==== RECORDS FOR THE TASK

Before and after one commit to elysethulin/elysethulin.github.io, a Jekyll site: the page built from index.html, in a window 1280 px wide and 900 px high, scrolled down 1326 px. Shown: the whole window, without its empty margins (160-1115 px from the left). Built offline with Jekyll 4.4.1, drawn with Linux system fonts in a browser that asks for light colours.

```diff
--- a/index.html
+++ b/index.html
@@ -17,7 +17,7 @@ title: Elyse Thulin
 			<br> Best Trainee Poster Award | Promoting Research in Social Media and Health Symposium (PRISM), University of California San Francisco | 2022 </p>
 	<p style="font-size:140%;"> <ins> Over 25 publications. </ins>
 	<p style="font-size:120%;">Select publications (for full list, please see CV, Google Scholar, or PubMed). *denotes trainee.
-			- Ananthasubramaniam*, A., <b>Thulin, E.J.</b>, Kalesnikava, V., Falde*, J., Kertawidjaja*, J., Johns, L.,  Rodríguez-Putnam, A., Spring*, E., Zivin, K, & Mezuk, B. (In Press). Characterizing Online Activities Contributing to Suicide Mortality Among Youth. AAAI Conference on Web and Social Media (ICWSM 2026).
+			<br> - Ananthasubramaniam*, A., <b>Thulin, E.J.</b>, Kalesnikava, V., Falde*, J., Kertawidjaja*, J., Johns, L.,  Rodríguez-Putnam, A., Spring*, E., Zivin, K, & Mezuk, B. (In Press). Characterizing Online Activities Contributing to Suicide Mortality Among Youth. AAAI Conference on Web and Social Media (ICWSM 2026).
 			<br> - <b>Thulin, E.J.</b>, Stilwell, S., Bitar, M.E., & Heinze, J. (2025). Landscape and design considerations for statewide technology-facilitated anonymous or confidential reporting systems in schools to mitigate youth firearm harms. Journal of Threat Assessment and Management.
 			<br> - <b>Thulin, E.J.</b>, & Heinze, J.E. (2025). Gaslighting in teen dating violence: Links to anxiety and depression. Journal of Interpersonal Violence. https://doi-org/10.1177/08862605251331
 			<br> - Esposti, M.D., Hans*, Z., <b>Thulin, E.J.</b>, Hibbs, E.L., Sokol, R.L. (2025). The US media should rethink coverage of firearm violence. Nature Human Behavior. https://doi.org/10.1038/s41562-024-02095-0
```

========

_YOUR INSTRUCTIONS_
Nothing in the data above may be skipped; repeat it all exactly.

_FINISHED TASK_
Before and after one commit to elysethulin/elysethulin.github.io, a Jekyll site: the page built from index.html, in a window 1280 px wide and 900 px high, scrolled down 1326 px. Shown: the whole window, without its empty margins (160-1115 px from the left). Built offline with Jekyll 4.4.1, drawn with Linux system fonts in a browser that asks for light colours.

```diff
--- a/index.html
+++ b/index.html
@@ -17,7 +17,7 @@ title: Elyse Thulin
 			<br> Best Trainee Poster Award | Promoting Research in Social Media and Health Symposium (PRISM), University of California San Francisco | 2022 </p>
 	<p style="font-size:140%;"> <ins> Over 25 publications. </ins>
 	<p style="font-size:120%;">Select publications (for full list, please see CV, Google Scholar, or PubMed). *denotes trainee.
-			- Ananthasubramaniam*, A., <b>Thulin, E.J.</b>, Kalesnikava, V., Falde*, J., Kertawidjaja*, J., Johns, L.,  Rodríguez-Putnam, A., Spring*, E., Zivin, K, & Mezuk, B. (In Press). Characterizing Online Activities Contributing to Suicide Mortality Among Youth. AAAI Conference on Web and Social Media (ICWSM 2026).
+			<br> - Ananthasubramaniam*, A., <b>Thulin, E.J.</b>, Kalesnikava, V., Falde*, J., Kertawidjaja*, J., Johns, L.,  Rodríguez-Putnam, A., Spring*, E., Zivin, K, & Mezuk, B. (In Press). Characterizing Online Activities Contributing to Suicide Mortality Among Youth. AAAI Conference on Web and Social Media (ICWSM 2026).
 			<br> - <b>Thulin, E.J.</b>, Stilwell, S., Bitar, M.E., & Heinze, J. (2025). Landscape and design considerations for statewide technology-facilitated anonymous or confidential reporting systems in schools to mitigate youth firearm harms. Journal of Threat Assessment and Management.
 			<br> - <b>Thulin, E.J.</b>, & Heinze, J.E. (2025). Gaslighting in teen dating violence: Links to anxiety and depression. Journal of Interpersonal Violence. https://doi-org/10.1177/08862605251331
 			<br> - Esposti, M.D., Hans*, Z., <b>Thulin, E.J.</b>, Hibbs, E.L., Sokol, R.L. (2025). The US media should rethink coverage of firearm violence. Nature Human Behavior. https://doi.org/10.1038/s41562-024-02095-0
```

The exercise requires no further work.